■ **About this task**
Only lines that contain the word "visualized" are to be returned from the data below.

[Version difference data]
◆ ◆ ◆ ◆

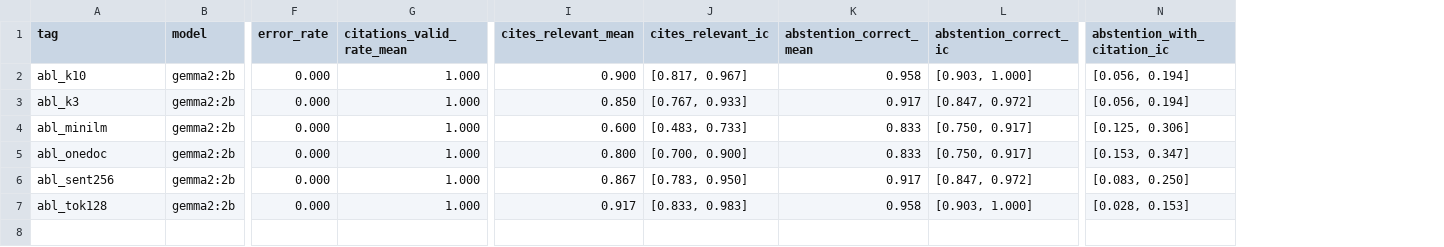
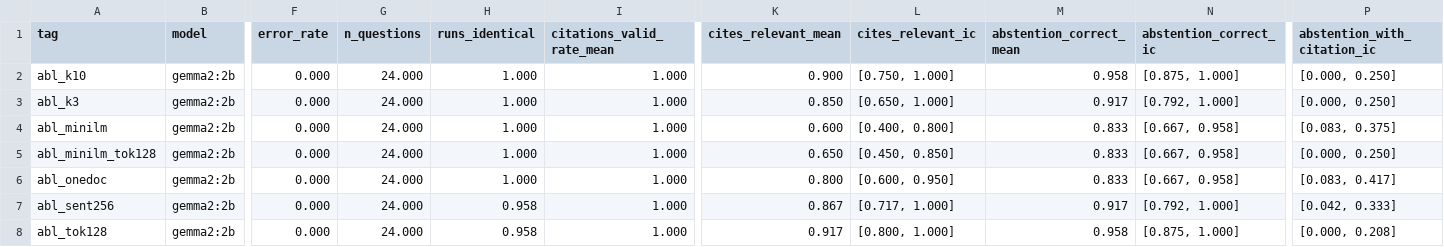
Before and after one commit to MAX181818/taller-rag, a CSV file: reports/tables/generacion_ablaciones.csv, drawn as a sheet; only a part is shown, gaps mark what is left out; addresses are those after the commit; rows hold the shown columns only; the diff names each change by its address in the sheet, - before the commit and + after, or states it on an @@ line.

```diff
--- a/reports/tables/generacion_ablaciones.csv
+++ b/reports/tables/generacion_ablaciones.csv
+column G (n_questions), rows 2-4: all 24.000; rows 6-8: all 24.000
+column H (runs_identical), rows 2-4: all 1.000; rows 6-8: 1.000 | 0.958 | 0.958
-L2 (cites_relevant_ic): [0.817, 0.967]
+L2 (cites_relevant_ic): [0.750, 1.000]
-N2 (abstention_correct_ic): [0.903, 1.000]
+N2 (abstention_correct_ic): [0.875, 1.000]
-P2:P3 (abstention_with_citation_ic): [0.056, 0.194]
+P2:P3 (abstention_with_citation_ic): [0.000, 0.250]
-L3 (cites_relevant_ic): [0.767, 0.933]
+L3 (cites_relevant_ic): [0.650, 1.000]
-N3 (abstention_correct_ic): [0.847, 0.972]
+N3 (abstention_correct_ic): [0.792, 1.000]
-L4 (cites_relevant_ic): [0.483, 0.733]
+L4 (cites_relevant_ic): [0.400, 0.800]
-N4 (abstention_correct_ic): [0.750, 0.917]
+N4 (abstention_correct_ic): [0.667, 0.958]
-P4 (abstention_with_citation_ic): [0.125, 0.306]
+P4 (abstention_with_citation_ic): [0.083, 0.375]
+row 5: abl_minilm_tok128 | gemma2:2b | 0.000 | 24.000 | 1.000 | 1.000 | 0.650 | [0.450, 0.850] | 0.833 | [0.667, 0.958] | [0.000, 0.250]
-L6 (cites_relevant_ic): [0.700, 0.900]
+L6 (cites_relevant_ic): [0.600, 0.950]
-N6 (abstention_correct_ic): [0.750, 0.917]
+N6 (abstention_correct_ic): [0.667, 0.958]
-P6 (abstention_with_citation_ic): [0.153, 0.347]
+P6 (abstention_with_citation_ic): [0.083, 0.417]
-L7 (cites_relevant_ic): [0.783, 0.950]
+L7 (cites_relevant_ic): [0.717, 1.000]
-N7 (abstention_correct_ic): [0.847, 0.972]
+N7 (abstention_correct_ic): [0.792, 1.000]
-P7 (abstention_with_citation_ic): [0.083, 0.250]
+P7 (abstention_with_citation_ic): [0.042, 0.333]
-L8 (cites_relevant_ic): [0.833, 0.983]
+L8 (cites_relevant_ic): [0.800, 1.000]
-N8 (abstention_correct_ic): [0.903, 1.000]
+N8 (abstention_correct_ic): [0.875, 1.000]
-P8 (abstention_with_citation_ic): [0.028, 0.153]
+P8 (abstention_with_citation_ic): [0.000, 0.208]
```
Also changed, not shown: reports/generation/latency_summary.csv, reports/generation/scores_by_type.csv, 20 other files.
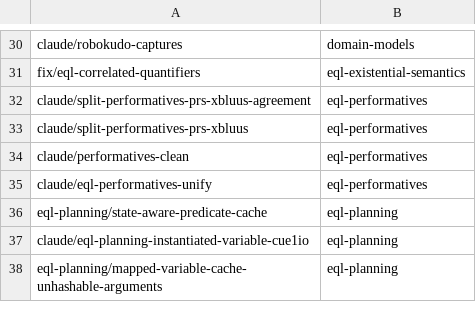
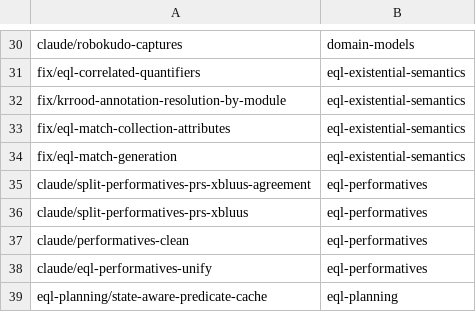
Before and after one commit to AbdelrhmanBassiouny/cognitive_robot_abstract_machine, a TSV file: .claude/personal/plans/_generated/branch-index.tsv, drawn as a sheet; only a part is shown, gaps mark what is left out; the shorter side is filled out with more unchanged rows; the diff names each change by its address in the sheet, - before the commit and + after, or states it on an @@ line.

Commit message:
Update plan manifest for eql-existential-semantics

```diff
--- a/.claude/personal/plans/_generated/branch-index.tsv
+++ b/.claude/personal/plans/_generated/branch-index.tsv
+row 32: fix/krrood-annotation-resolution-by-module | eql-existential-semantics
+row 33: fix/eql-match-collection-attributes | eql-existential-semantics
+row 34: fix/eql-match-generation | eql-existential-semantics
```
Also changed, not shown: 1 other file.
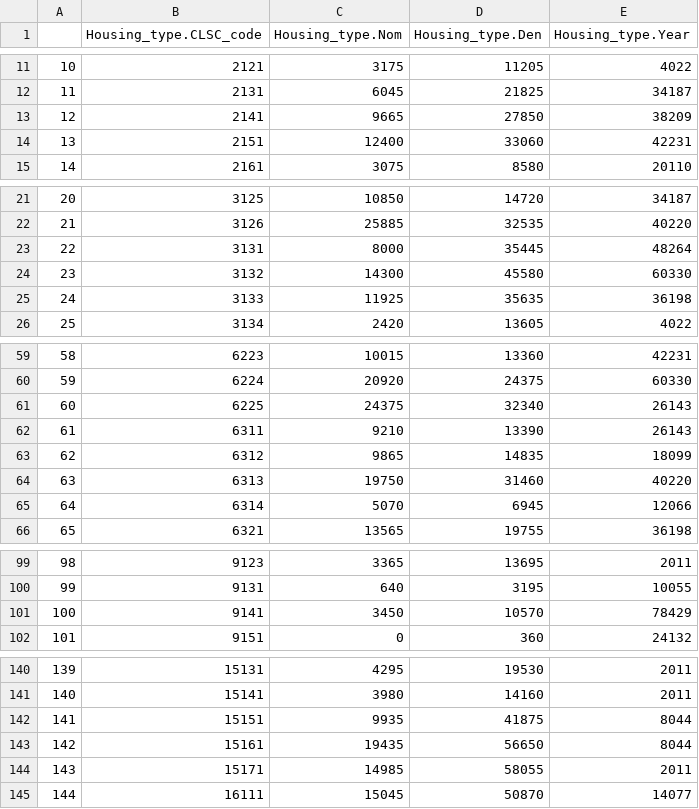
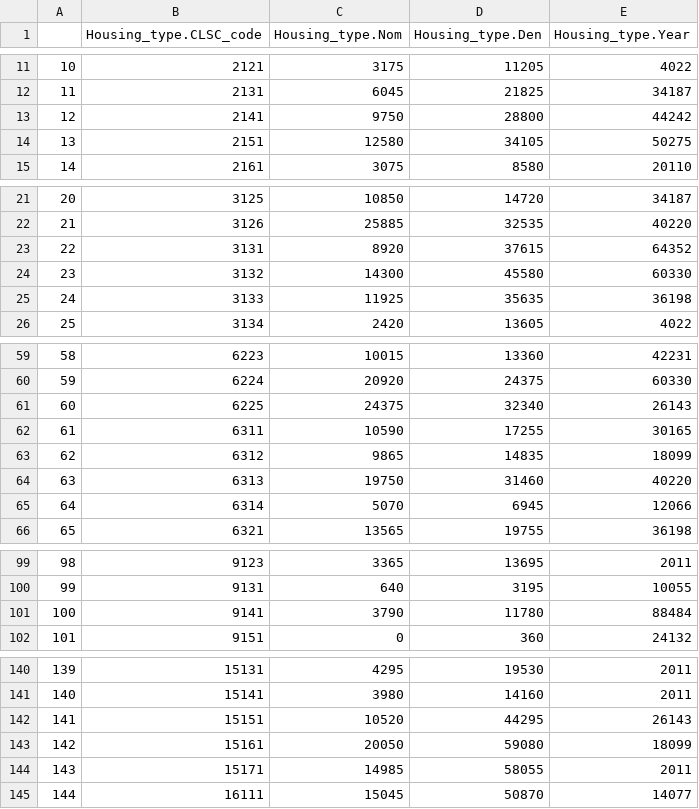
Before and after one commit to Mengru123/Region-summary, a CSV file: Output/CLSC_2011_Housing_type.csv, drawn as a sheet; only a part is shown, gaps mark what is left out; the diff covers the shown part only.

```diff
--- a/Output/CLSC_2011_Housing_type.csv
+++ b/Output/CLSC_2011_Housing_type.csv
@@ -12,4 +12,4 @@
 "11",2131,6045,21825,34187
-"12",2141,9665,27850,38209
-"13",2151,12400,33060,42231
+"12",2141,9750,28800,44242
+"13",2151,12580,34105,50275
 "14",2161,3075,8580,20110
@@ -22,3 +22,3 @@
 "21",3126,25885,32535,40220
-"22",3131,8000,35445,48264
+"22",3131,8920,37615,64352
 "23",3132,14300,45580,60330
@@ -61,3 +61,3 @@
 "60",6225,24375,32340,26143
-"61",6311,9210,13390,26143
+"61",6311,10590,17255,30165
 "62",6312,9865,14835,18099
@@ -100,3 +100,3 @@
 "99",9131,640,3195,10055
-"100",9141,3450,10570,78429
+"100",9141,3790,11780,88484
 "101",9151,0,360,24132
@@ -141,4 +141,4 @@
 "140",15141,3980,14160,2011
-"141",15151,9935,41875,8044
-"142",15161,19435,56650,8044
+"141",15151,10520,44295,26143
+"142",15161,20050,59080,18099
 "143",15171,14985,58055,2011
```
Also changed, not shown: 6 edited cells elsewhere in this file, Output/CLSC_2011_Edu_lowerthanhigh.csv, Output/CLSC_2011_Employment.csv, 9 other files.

◆ ◆ ◆ ◆

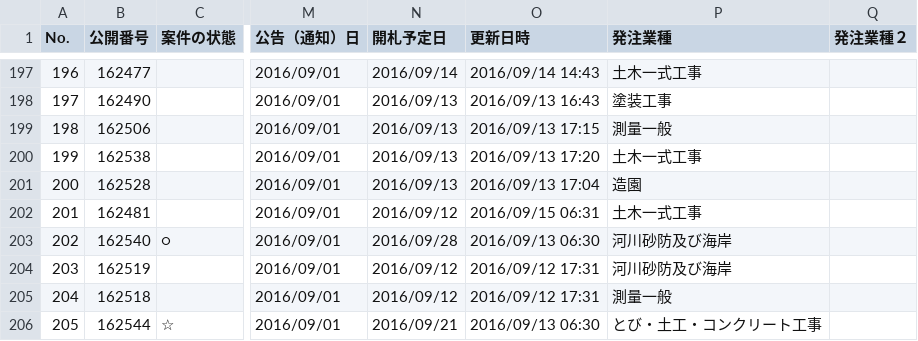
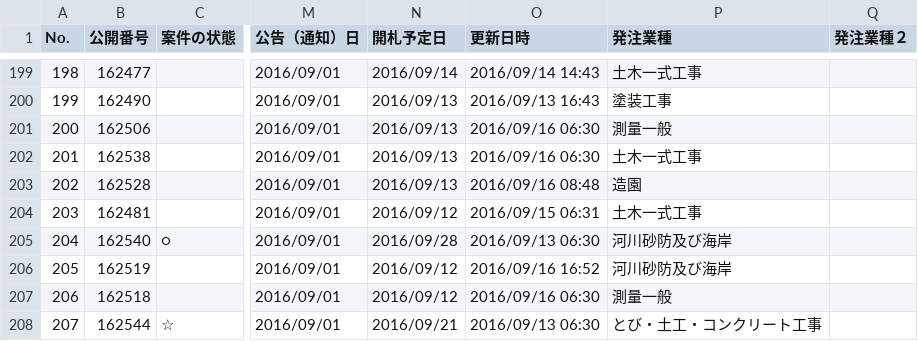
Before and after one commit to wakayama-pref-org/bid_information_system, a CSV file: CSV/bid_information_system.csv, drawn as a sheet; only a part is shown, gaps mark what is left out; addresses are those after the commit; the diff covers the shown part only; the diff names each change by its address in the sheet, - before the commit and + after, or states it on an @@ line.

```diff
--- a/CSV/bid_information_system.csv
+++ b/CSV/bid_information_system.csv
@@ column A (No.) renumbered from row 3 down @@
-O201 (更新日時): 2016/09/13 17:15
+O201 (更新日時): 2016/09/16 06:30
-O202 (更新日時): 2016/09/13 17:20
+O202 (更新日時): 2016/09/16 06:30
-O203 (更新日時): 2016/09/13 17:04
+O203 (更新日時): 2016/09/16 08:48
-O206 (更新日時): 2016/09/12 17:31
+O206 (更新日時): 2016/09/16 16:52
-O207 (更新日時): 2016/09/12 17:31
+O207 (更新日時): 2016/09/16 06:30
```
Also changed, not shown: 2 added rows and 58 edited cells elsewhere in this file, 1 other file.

◆ ◆ ◆ ◆

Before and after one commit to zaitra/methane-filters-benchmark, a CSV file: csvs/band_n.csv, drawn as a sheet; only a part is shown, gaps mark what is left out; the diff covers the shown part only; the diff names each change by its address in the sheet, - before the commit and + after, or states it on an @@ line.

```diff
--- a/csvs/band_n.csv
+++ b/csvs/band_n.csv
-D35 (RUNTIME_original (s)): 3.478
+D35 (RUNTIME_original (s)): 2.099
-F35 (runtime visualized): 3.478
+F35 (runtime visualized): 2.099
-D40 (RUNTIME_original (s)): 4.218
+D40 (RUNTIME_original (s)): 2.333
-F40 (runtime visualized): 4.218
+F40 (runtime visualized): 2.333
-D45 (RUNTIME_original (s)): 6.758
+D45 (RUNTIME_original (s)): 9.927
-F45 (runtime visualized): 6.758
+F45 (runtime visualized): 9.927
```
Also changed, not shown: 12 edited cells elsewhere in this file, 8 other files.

◆ ◆ ◆ ◆

■ **Expected output**
-F35 (runtime visualized): 3.478
+F35 (runtime visualized): 2.099
-F40 (runtime visualized): 4.218
+F40 (runtime visualized): 2.333
-F45 (runtime visualized): 6.758
+F45 (runtime visualized): 9.927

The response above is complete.